***** Input data *****

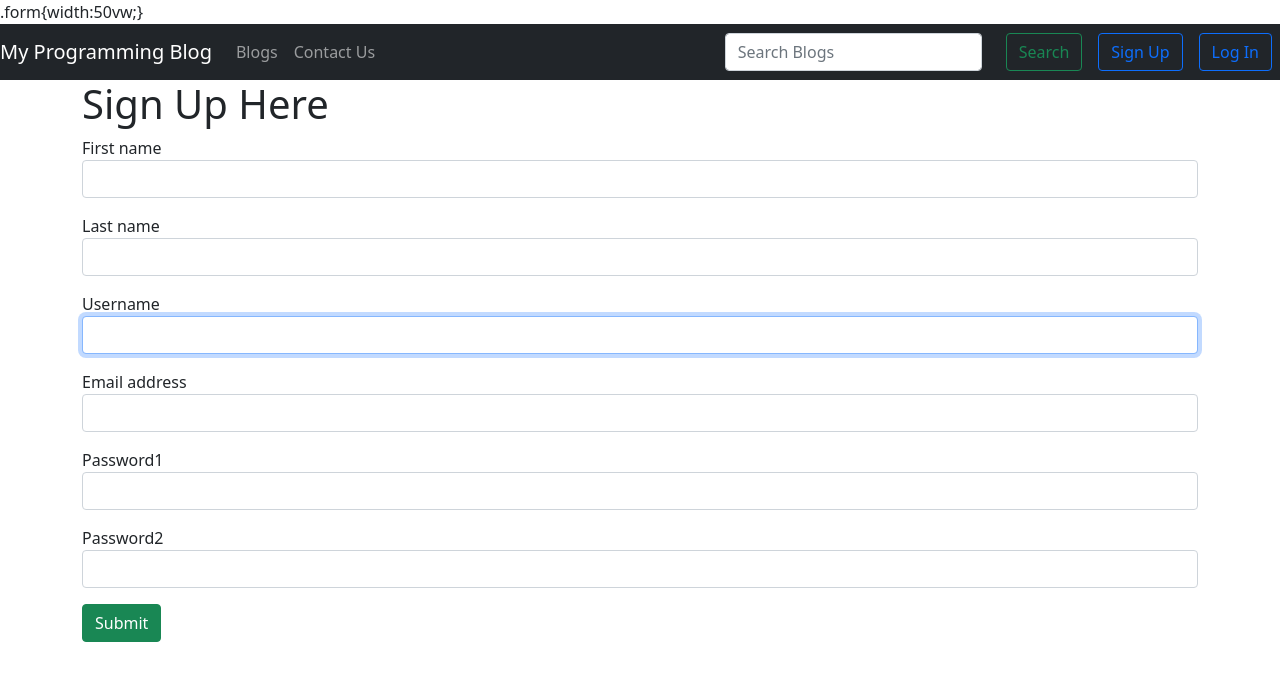
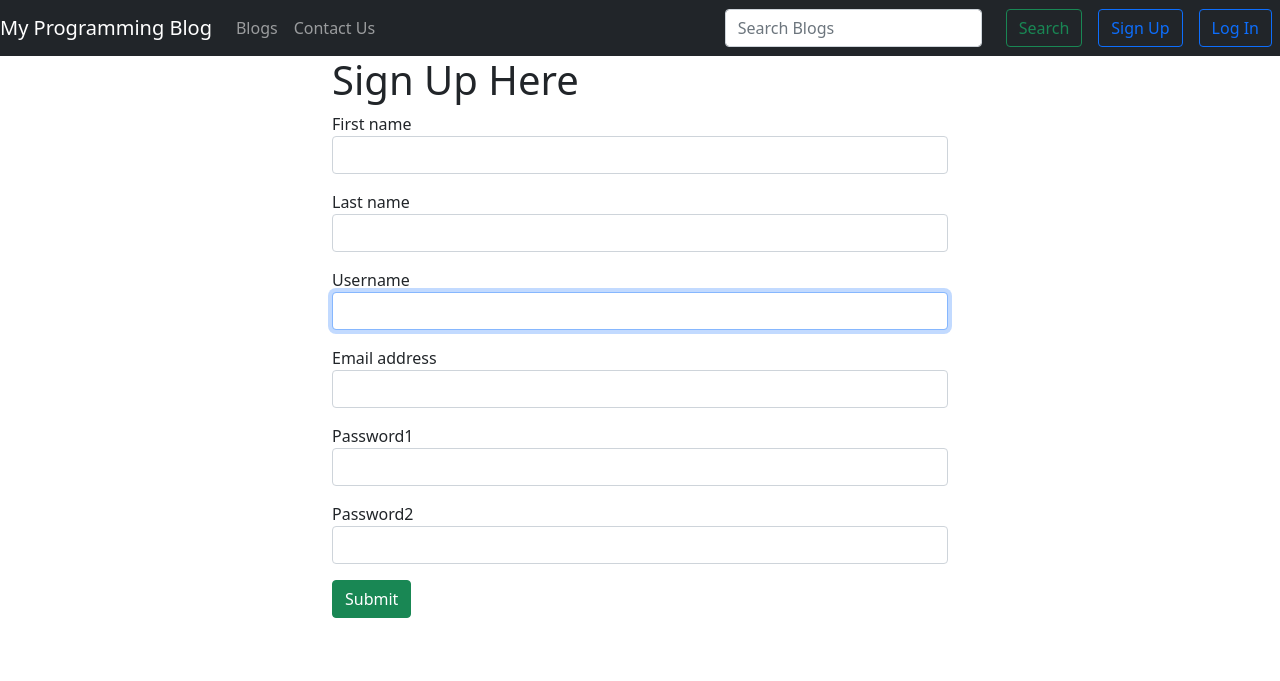
Before and after one commit to Srj2000/My_ProgrammingBlog, a Django app: page /signup/ in a window 1280 px wide. Shown: the top 681 px of the page. Run offline with Django 3.2, Linux system fonts and the light colour scheme.

Commit message:
templates

```diff
--- a/blog/templates/blog/aboutpost.html
+++ b/blog/templates/blog/aboutpost.html
@@ -1,9 +1,10 @@
-{% extends "blog/basic.html "%}
+{% extends "blog/basic.html" %}
 {% block title%}Aboutpost-MyBlog{% endblock %}
 {% block css %}
+<style>
 .svg{
 width:100%;
-}
+}</style>
 {%endblock%}
 {% block body %}
 {% load static %}
--- a/blog/templates/blog/contact.html
+++ b/blog/templates/blog/contact.html
@@ -1,8 +1,9 @@
 {% extends 'blog/basic.html' %}
 {% block title %}Contact Page-MyCart{% endblock %}
 {% block css%}
-
+<style>
 .form{width:50vw;}
+</style>
 {% endblock %}
 {% block body %}
 
--- a/blog/templates/blog/login.html
+++ b/blog/templates/blog/login.html
@@ -2,7 +2,9 @@
 {% block title %}Login Page-MyCart{% endblock %}
 {% block css%}
 
-.form{width:50vw;}
+<style>
+  .form{width:50vw;}
+  </style>
 {% endblock %}
 {% block body %}
 
--- a/blog/templates/blog/mypost.html
+++ b/blog/templates/blog/mypost.html
@@ -1,4 +1,4 @@
-{% extends "blog/basic.html "%}
+{% extends "blog/basic.html" %}
 {% block title %}MyPost{% endblock %}
 {% block body %}
 
--- a/blog/templates/blog/signup.html
+++ b/blog/templates/blog/signup.html
@@ -2,7 +2,9 @@
 {% block title %}Signup Form-MyCart{% endblock %}
 {% block css%}
 
-.form{width:50vw;}
+<style>
+  .form{width:50vw;}
+  </style>
 {% endblock %}
 {% block body %}
 
```
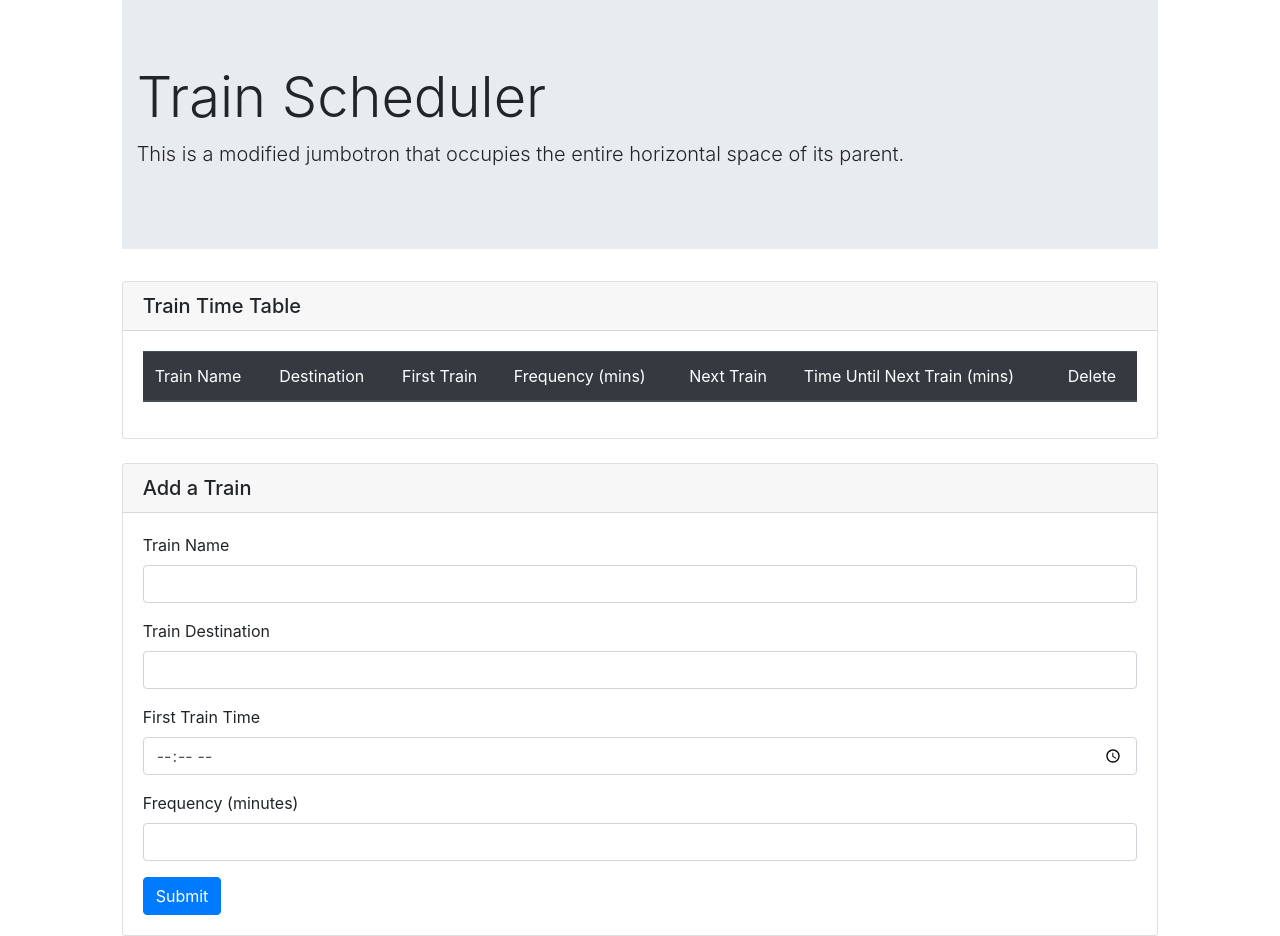
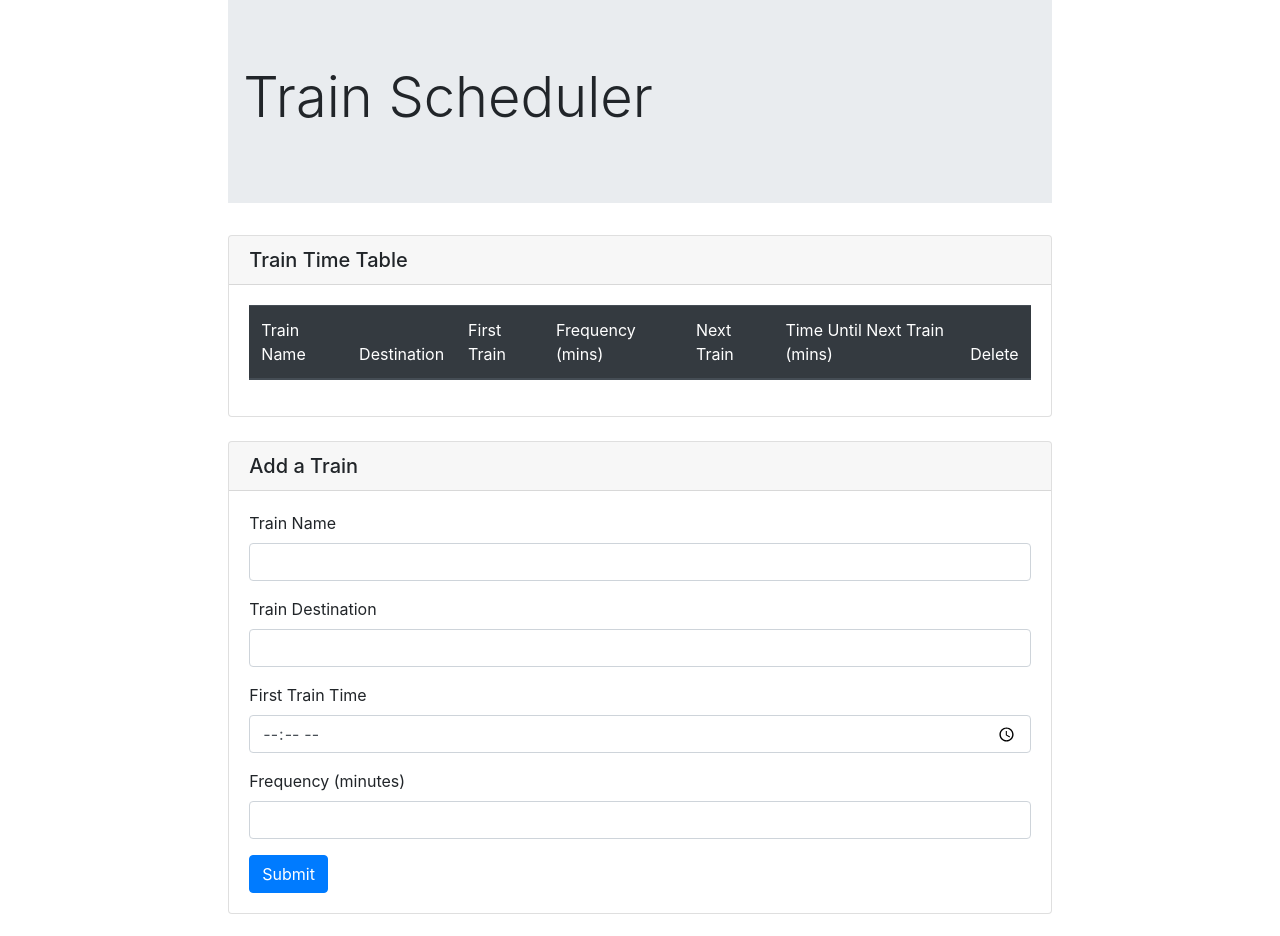
Before and after one commit to ktrinh93/Train-Scheduler, a plain HTML site: page index.html in a window 1280 px wide. After the commit the page ends 914 px from the top, so only its background shows below. Drawn offline with nearby package versions, Linux system fonts and the light colour scheme; no server answers.

Commit message:
removed default jumbrotron lead text

```diff
--- a/index.html
+++ b/index.html
@@ -15,25 +15,22 @@
 </head>
 <body>
 
-
-
     <div class="container-fluid">
         <div class="row">
-            <div class="col-md-1"></div>
-            <div class="col-md-10">
+            <div class="col-md-2"></div>
+            <div class="col-md-8">
                 <div class="jumbotron jumbotron-fluid">
                     <div class="container">
                         <h1 class="display-4">Train Scheduler</h1>
-                        <p class="lead">This is a modified jumbotron that occupies the entire horizontal space of its parent.</p>
                     </div>
                 </div>
             </div>
-            <div class="col-md-1"></div>
+            <div class="col-md-2"></div>
         </div>
 
         <div class="row">
-            <div class="col-md-1"></div>
-            <div class="col-md-10">
+            <div class="col-md-2"></div>
+            <div class="col-md-8">
                 <div class="card">
                     <h5 class="card-header">
                         Train Time Table
@@ -58,12 +55,12 @@
                     </div>
                 </div>
             </div>
-            <div class="col-md-1"></div>
+            <div class="col-md-2"></div>
         </div>
         <br>
         <div class="row">
-            <div class="col-md-1"></div>
-            <div class="col-md-10">
+            <div class="col-md-2"></div>
+            <div class="col-md-8">
                 <div class="card">
                     <h5 class="card-header">
                         Add a Train
@@ -92,7 +89,7 @@
                     </div>
                 </div>
             </div>
-            <div class="col-md-1"></div>
+            <div class="col-md-2"></div>
         </div>
     </div>
 
```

*****

Task item: Your reply should hold only the records, duplicated exactly, without any image.

Exercise answer:
Before and after one commit to Srj2000/My_ProgrammingBlog, a Django app: page /signup/ in a window 1280 px wide. Shown: the top 681 px of the page. Run offline with Django 3.2, Linux system fonts and the light colour scheme.

Commit message:
templates

```diff
--- a/blog/templates/blog/aboutpost.html
+++ b/blog/templates/blog/aboutpost.html
@@ -1,9 +1,10 @@
-{% extends "blog/basic.html "%}
+{% extends "blog/basic.html" %}
 {% block title%}Aboutpost-MyBlog{% endblock %}
 {% block css %}
+<style>
 .svg{
 width:100%;
-}
+}</style>
 {%endblock%}
 {% block body %}
 {% load static %}
--- a/blog/templates/blog/contact.html
+++ b/blog/templates/blog/contact.html
@@ -1,8 +1,9 @@
 {% extends 'blog/basic.html' %}
 {% block title %}Contact Page-MyCart{% endblock %}
 {% block css%}
-
+<style>
 .form{width:50vw;}
+</style>
 {% endblock %}
 {% block body %}
 
--- a/blog/templates/blog/login.html
+++ b/blog/templates/blog/login.html
@@ -2,7 +2,9 @@
 {% block title %}Login Page-MyCart{% endblock %}
 {% block css%}
 
-.form{width:50vw;}
+<style>
+  .form{width:50vw;}
+  </style>
 {% endblock %}
 {% block body %}
 
--- a/blog/templates/blog/mypost.html
+++ b/blog/templates/blog/mypost.html
@@ -1,4 +1,4 @@
-{% extends "blog/basic.html "%}
+{% extends "blog/basic.html" %}
 {% block title %}MyPost{% endblock %}
 {% block body %}
 
--- a/blog/templates/blog/signup.html
+++ b/blog/templates/blog/signup.html
@@ -2,7 +2,9 @@
 {% block title %}Signup Form-MyCart{% endblock %}
 {% block css%}
 
-.form{width:50vw;}
+<style>
+  .form{width:50vw;}
+  </style>
 {% endblock %}
 {% block body %}
 
```
Before and after one commit to ktrinh93/Train-Scheduler, a plain HTML site: page index.html in a window 1280 px wide. After the commit the page ends 914 px from the top, so only its background shows below. Drawn offline with nearby package versions, Linux system fonts and the light colour scheme; no server answers.

Commit message:
removed default jumbrotron lead text

```diff
--- a/index.html
+++ b/index.html
@@ -15,25 +15,22 @@
 </head>
 <body>
 
-
-
     <div class="container-fluid">
         <div class="row">
-            <div class="col-md-1"></div>
-            <div class="col-md-10">
+            <div class="col-md-2"></div>
+            <div class="col-md-8">
                 <div class="jumbotron jumbotron-fluid">
                     <div class="container">
                         <h1 class="display-4">Train Scheduler</h1>
-                        <p class="lead">This is a modified jumbotron that occupies the entire horizontal space of its parent.</p>
                     </div>
                 </div>
             </div>
-            <div class="col-md-1"></div>
+            <div class="col-md-2"></div>
         </div>
 
         <div class="row">
-            <div class="col-md-1"></div>
-            <div class="col-md-10">
+            <div class="col-md-2"></div>
+            <div class="col-md-8">
                 <div class="card">
                     <h5 class="card-header">
                         Train Time Table
@@ -58,12 +55,12 @@
                     </div>
                 </div>
             </div>
-            <div class="col-md-1"></div>
+            <div class="col-md-2"></div>
         </div>
         <br>
         <div class="row">
-            <div class="col-md-1"></div>
-            <div class="col-md-10">
+            <div class="col-md-2"></div>
+            <div class="col-md-8">
                 <div class="card">
                     <h5 class="card-header">
                         Add a Train
@@ -92,7 +89,7 @@
                     </div>
                 </div>
             </div>
-            <div class="col-md-1"></div>
+            <div class="col-md-2"></div>
         </div>
     </div>
 
```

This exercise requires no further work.